- [What is needed]: Read the entries below and pull out each line with the string "Markdown".

(Difference listings)

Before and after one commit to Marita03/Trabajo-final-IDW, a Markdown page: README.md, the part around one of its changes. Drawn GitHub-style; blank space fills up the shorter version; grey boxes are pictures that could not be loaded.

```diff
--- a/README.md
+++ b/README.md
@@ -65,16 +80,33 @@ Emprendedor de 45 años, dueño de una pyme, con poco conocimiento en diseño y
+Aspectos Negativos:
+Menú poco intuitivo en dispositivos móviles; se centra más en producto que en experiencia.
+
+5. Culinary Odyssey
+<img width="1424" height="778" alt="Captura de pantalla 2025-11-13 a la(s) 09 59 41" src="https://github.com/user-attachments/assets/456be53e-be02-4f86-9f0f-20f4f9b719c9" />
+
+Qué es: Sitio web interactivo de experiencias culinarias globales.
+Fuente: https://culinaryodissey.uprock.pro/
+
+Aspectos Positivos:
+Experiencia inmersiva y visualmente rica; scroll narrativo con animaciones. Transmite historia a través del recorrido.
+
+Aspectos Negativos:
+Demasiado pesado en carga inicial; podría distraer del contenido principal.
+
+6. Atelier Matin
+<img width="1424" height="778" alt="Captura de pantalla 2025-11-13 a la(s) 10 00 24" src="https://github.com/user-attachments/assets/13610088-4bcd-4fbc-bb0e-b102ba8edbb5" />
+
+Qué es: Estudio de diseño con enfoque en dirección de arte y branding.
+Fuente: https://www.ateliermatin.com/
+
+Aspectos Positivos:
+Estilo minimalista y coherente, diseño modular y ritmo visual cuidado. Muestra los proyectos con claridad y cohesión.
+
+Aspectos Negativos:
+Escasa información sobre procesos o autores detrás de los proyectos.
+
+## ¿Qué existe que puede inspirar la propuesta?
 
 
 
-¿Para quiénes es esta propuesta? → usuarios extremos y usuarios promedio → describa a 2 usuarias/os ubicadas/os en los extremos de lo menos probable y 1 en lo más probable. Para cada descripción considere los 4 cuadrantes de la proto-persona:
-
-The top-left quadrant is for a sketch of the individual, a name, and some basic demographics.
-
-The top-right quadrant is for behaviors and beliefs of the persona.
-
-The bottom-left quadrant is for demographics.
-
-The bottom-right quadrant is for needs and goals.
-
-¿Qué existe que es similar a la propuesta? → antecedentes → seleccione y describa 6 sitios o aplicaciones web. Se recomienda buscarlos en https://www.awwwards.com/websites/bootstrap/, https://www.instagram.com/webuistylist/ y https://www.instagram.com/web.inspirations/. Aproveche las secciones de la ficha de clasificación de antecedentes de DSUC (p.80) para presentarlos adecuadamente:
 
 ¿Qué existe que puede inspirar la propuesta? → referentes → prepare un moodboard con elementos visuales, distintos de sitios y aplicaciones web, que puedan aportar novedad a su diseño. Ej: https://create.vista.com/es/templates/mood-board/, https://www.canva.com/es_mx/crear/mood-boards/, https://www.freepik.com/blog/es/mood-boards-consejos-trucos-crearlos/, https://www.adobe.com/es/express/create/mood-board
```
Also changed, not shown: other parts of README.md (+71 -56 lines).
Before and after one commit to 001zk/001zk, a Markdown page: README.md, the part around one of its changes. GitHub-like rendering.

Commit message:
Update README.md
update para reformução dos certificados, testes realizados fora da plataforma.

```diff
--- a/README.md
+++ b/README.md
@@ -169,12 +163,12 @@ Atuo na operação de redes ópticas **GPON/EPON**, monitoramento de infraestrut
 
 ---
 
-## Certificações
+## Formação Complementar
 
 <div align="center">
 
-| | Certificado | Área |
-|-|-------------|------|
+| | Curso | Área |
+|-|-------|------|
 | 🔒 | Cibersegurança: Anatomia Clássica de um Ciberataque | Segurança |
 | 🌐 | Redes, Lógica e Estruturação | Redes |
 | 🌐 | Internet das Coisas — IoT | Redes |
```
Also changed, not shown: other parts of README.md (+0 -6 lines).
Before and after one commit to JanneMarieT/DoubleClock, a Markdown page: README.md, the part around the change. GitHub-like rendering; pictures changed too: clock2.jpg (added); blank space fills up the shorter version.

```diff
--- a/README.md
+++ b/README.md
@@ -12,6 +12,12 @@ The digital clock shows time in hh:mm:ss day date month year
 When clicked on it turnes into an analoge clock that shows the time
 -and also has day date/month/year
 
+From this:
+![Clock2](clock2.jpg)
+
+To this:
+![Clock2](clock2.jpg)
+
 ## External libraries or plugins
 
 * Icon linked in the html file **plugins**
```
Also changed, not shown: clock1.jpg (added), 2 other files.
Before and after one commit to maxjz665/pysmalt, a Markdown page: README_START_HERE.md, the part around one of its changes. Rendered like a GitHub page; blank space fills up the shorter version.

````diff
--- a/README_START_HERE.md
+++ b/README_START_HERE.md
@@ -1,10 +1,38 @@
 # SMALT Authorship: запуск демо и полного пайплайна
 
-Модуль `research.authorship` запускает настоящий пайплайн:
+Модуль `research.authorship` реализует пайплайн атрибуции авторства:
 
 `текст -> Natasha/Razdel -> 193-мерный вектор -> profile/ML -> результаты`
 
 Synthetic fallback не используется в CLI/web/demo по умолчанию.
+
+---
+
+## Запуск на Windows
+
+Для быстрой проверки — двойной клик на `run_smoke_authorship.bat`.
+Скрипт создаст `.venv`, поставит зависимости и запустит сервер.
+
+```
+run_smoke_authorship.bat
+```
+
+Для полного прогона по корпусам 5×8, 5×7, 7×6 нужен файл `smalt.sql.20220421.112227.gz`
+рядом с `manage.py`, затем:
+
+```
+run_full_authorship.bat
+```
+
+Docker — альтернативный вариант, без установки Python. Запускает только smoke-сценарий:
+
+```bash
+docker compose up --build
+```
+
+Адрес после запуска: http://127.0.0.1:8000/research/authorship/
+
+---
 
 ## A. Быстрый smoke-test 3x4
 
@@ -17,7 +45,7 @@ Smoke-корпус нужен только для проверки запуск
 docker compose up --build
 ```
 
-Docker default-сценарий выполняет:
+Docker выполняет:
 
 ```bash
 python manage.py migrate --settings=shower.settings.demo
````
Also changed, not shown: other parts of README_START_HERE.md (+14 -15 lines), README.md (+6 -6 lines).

- [Solved problem]:
Before and after one commit to Marita03/Trabajo-final-IDW, a Markdown page: README.md, the part around one of its changes. Drawn GitHub-style; blank space fills up the shorter version; grey boxes are pictures that could not be loaded.
Before and after one commit to 001zk/001zk, a Markdown page: README.md, the part around one of its changes. GitHub-like rendering.
Before and after one commit to JanneMarieT/DoubleClock, a Markdown page: README.md, the part around the change. GitHub-like rendering; pictures changed too: clock2.jpg (added); blank space fills up the shorter version.
Before and after one commit to maxjz665/pysmalt, a Markdown page: README_START_HERE.md, the part around one of its changes. Rendered like a GitHub page; blank space fills up the shorter version.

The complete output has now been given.